TASK PROMPT:
Your task is to output the listing exactly, leaving every image out.

DATA PROVIDED:
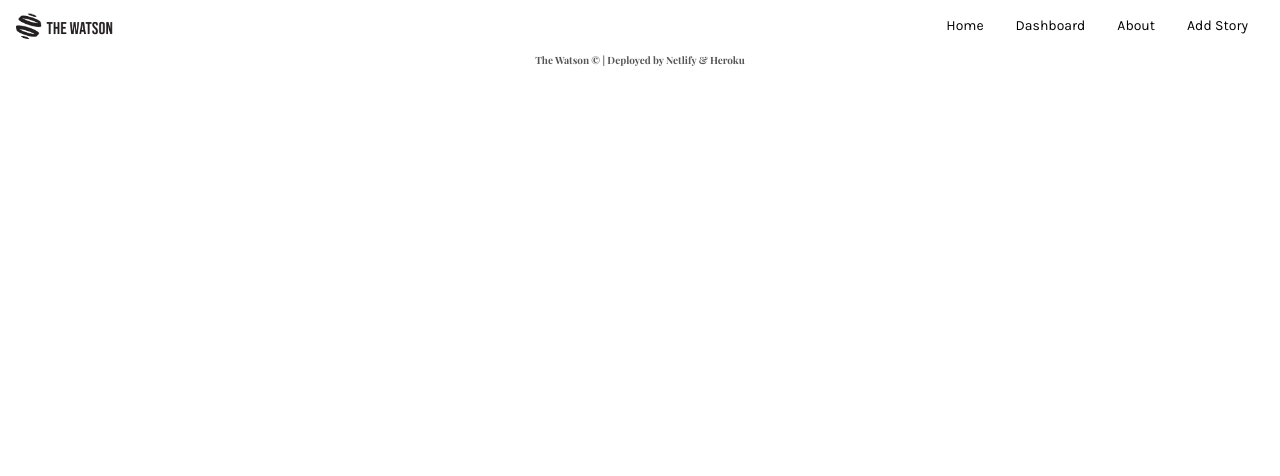
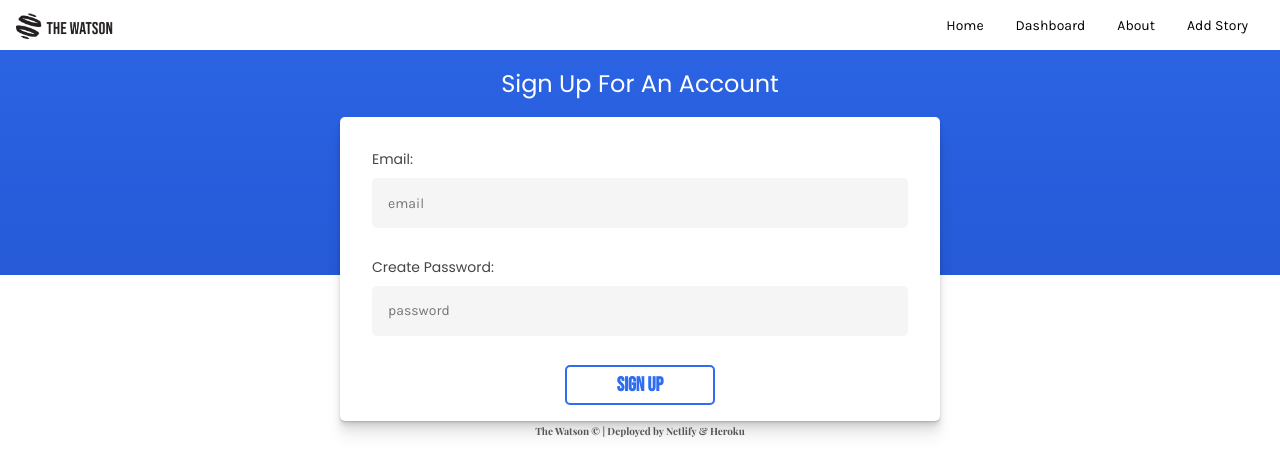
Before and after one commit to watson-project/watson-frontend, a React (Create React App) app: page /register in a window 1280 px wide. Shown: the top 476 px of the page. Built offline with nearby package versions, Linux system fonts and the light colour scheme.

Commit message:
Create SignUp Page

```diff
--- a/src/components/Register/Register.js
+++ b/src/components/Register/Register.js
@@ -1,11 +1,48 @@
-import React from 'react';
+import styles from './Register.module.css';
+import React, { useState } from 'react';
+import axios from 'axios';
 
 function Register(props) {
-    return (
-        <div>
+	const [createUser, setCreateUser] = useState({});
 
-        </div>
-    );
+	async function signUp() {
+		axios
+			.post(`https://watson-project.herokuapp.com/api/signup`, createUser)
+			.then((res) => {
+				console.log(res.data);
+			})
+			.catch(console.log);
+
+		setCreateUser();
+	}
+
+	return (
+		<div className={styles.addContainer}>
+			<div className={styles.bgContainer}></div>
+			<h3>Sign Up For An Account</h3>
+			<div className={styles.textContainer}>
+				<form className={styles.form} onSubmit={signUp}>
+					<label htmlFor='email'>Email:</label>
+					<input
+						type='text'
+						value={createUser.email}
+						placeholder='email'
+						required
+					/>
+					<label htmlFor='password'>Create Password:</label>
+					<input
+						type='text'
+						value={createUser.password}
+						placeholder='password'
+						required
+					/>
+					<button className={styles.loginBtn} type='submit'>
+						<h4>sign up</h4>
+					</button>
+				</form>
+			</div>
+		</div>
+	);
 }
 
 export default Register;
--- a/src/components/Register/Register.module.css
+++ b/src/components/Register/Register.module.css
@@ -0,0 +1,147 @@
+/* Main Container */
+.addContainer {
+  height: 100%;
+  display: flex;
+  flex-direction: column;
+  justify-content: center;
+  align-items: center;
+  margin: 0 1rem;
+}
+/* Background Container */
+.bgContainer {
+  height: 50vh;
+  width: 100vw;
+  clip-path: circle(100% at 50% 0);
+  background: linear-gradient(180deg, rgba(47, 109, 241, 100%), #265ad7);
+  height: 60vh;
+  background-size: cover;
+  background-repeat: no-repeat;
+  position: absolute;
+  margin-top: -50vh;
+  z-index: -1;
+  margin-bottom: auto;
+}
+/* Text Box Container */
+.textContainer {
+  display: flex;
+  flex-direction: column;
+  justify-content: center;
+  align-items: center;
+  background-color: white;
+  box-shadow: rgba(0, 0, 0, 0.07) 0px 1px 1px, rgba(0, 0, 0, 0.07) 0px 2px 2px,
+    rgba(0, 0, 0, 0.07) 0px 4px 4px, rgba(0, 0, 0, 0.07) 0px 8px 8px,
+    rgba(0, 0, 0, 0.07) 0px 16px 16px;
+  padding-top: 2rem;
+  border-radius: 5px;
+  width: 100%;
+  max-width: 600px;
+}
+/* "Add A New Article" Text */
+.addContainer h3 {
+  font-family: 'Poppins', sans-serif;
+  font-size: 24px;
+  margin: 1rem 0;
+  font-weight: 400;
+  color: white;
+  animation: fade 1s ease forwards;
+  opacity: 0;
+}
+/* Form */
+.form {
+  display: flex;
+  flex-direction: column;
+  width: 100%;
+  min-width: 200px;
+  padding: 0 2rem;
+  transition: all 0.2s ease;
+}
+/* Form Labels */
+.form label {
+  font-size: 14px;
+  font-weight: 400;
+  margin-bottom: 0.5rem;
+  font-family: 'Poppins', sans-serif;
+  color: #454545;
+}
+/* Form Inputs */
+.form input {
+  /* background-color: #e4e2d8; */
+  background-color: #f5f5f5;
+  border: none;
+  border-radius: 5px;
+  height: 50px;
+  width: 100%;
+  padding: 0 1rem;
+  margin-bottom: 1.8rem;
+  font-size: 14px;
+  font-family: 'Karla', sans-serif;
+}
+/* Form TextArea */
+.form textarea {
+  background-color: #f5f5f5;
+  border: none;
+  border-radius: 5px;
+  margin-bottom: 2rem;
+  overflow-y: scroll;
+  padding: 1rem 1rem;
+  font-size: 14px;
+  text-align: left;
+  width: 100%;
+  max-width: 535px;
+  max-height: 300px;
+  font-family: 'Karla', sans-serif;
+}
+/* "Add Post" Button */
+.form button {
+  color: #2e6cf1;
+  height: 40px;
+  width: 150px;
+  border-radius: 5px;
+  background-color: transparent;
+  border: 2px solid #2e6cf1;
+  margin: 0 auto;
+  margin-bottom: 1rem;
+  font-family: 'Bebas Neue', cursive;
+  font-weight: 200;
+  font-size: 20px;
+  cursor: pointer;
+  transition: all 0.2s ease;
+}
+/* Button Hover State */
+.form button:hover {
+  background-color: #2e6cf1;
+  font-family: 'Bebas Neue', cursive;
+  color: white;
+}
+/* Button Active State */
+.form button:active {
+  background-color: #265ed6;
+  font-family: 'Bebas Neue', cursive;
+  color: white;
+}
+.form .registerBtn {
+    color: rgb(115, 168, 218);
+    font-family: 'Bebas Neue', cursive;
+    padding-bottom: 2%;
+    display: flex;
+    justify-content: center;
+    margin-bottom: 5px;
+
+
+}
+@media (max-width: 600px) {
+  .form {
+    padding: 0 1rem;
+  }
+}
+
+@keyframes fade {
+  0% {
+    opacity: 0;
+    transform: translateY(8px);
+  }
+  100% {
+    opacity: 100%;
+    transform: translateY(0px);
+  }
+}
```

PROBLEM SOLUTION:
Before and after one commit to watson-project/watson-frontend, a React (Create React App) app: page /register in a window 1280 px wide. Shown: the top 476 px of the page. Built offline with nearby package versions, Linux system fonts and the light colour scheme.

Commit message:
Create SignUp Page

```diff
--- a/src/components/Register/Register.js
+++ b/src/components/Register/Register.js
@@ -1,11 +1,48 @@
-import React from 'react';
+import styles from './Register.module.css';
+import React, { useState } from 'react';
+import axios from 'axios';
 
 function Register(props) {
-    return (
-        <div>
+	const [createUser, setCreateUser] = useState({});
 
-        </div>
-    );
+	async function signUp() {
+		axios
+			.post(`https://watson-project.herokuapp.com/api/signup`, createUser)
+			.then((res) => {
+				console.log(res.data);
+			})
+			.catch(console.log);
+
+		setCreateUser();
+	}
+
+	return (
+		<div className={styles.addContainer}>
+			<div className={styles.bgContainer}></div>
+			<h3>Sign Up For An Account</h3>
+			<div className={styles.textContainer}>
+				<form className={styles.form} onSubmit={signUp}>
+					<label htmlFor='email'>Email:</label>
+					<input
+						type='text'
+						value={createUser.email}
+						placeholder='email'
+						required
+					/>
+					<label htmlFor='password'>Create Password:</label>
+					<input
+						type='text'
+						value={createUser.password}
+						placeholder='password'
+						required
+					/>
+					<button className={styles.loginBtn} type='submit'>
+						<h4>sign up</h4>
+					</button>
+				</form>
+			</div>
+		</div>
+	);
 }
 
 export default Register;
--- a/src/components/Register/Register.module.css
+++ b/src/components/Register/Register.module.css
@@ -0,0 +1,147 @@
+/* Main Container */
+.addContainer {
+  height: 100%;
+  display: flex;
+  flex-direction: column;
+  justify-content: center;
+  align-items: center;
+  margin: 0 1rem;
+}
+/* Background Container */
+.bgContainer {
+  height: 50vh;
+  width: 100vw;
+  clip-path: circle(100% at 50% 0);
+  background: linear-gradient(180deg, rgba(47, 109, 241, 100%), #265ad7);
+  height: 60vh;
+  background-size: cover;
+  background-repeat: no-repeat;
+  position: absolute;
+  margin-top: -50vh;
+  z-index: -1;
+  margin-bottom: auto;
+}
+/* Text Box Container */
+.textContainer {
+  display: flex;
+  flex-direction: column;
+  justify-content: center;
+  align-items: center;
+  background-color: white;
+  box-shadow: rgba(0, 0, 0, 0.07) 0px 1px 1px, rgba(0, 0, 0, 0.07) 0px 2px 2px,
+    rgba(0, 0, 0, 0.07) 0px 4px 4px, rgba(0, 0, 0, 0.07) 0px 8px 8px,
+    rgba(0, 0, 0, 0.07) 0px 16px 16px;
+  padding-top: 2rem;
+  border-radius: 5px;
+  width: 100%;
+  max-width: 600px;
+}
+/* "Add A New Article" Text */
+.addContainer h3 {
+  font-family: 'Poppins', sans-serif;
+  font-size: 24px;
+  margin: 1rem 0;
+  font-weight: 400;
+  color: white;
+  animation: fade 1s ease forwards;
+  opacity: 0;
+}
+/* Form */
+.form {
+  display: flex;
+  flex-direction: column;
+  width: 100%;
+  min-width: 200px;
+  padding: 0 2rem;
+  transition: all 0.2s ease;
+}
+/* Form Labels */
+.form label {
+  font-size: 14px;
+  font-weight: 400;
+  margin-bottom: 0.5rem;
+  font-family: 'Poppins', sans-serif;
+  color: #454545;
+}
+/* Form Inputs */
+.form input {
+  /* background-color: #e4e2d8; */
+  background-color: #f5f5f5;
+  border: none;
+  border-radius: 5px;
+  height: 50px;
+  width: 100%;
+  padding: 0 1rem;
+  margin-bottom: 1.8rem;
+  font-size: 14px;
+  font-family: 'Karla', sans-serif;
+}
+/* Form TextArea */
+.form textarea {
+  background-color: #f5f5f5;
+  border: none;
+  border-radius: 5px;
+  margin-bottom: 2rem;
+  overflow-y: scroll;
+  padding: 1rem 1rem;
+  font-size: 14px;
+  text-align: left;
+  width: 100%;
+  max-width: 535px;
+  max-height: 300px;
+  font-family: 'Karla', sans-serif;
+}
+/* "Add Post" Button */
+.form button {
+  color: #2e6cf1;
+  height: 40px;
+  width: 150px;
+  border-radius: 5px;
+  background-color: transparent;
+  border: 2px solid #2e6cf1;
+  margin: 0 auto;
+  margin-bottom: 1rem;
+  font-family: 'Bebas Neue', cursive;
+  font-weight: 200;
+  font-size: 20px;
+  cursor: pointer;
+  transition: all 0.2s ease;
+}
+/* Button Hover State */
+.form button:hover {
+  background-color: #2e6cf1;
+  font-family: 'Bebas Neue', cursive;
+  color: white;
+}
+/* Button Active State */
+.form button:active {
+  background-color: #265ed6;
+  font-family: 'Bebas Neue', cursive;
+  color: white;
+}
+.form .registerBtn {
+    color: rgb(115, 168, 218);
+    font-family: 'Bebas Neue', cursive;
+    padding-bottom: 2%;
+    display: flex;
+    justify-content: center;
+    margin-bottom: 5px;
+
+
+}
+@media (max-width: 600px) {
+  .form {
+    padding: 0 1rem;
+  }
+}
+
+@keyframes fade {
+  0% {
+    opacity: 0;
+    transform: translateY(8px);
+  }
+  100% {
+    opacity: 100%;
+    transform: translateY(0px);
+  }
+}
```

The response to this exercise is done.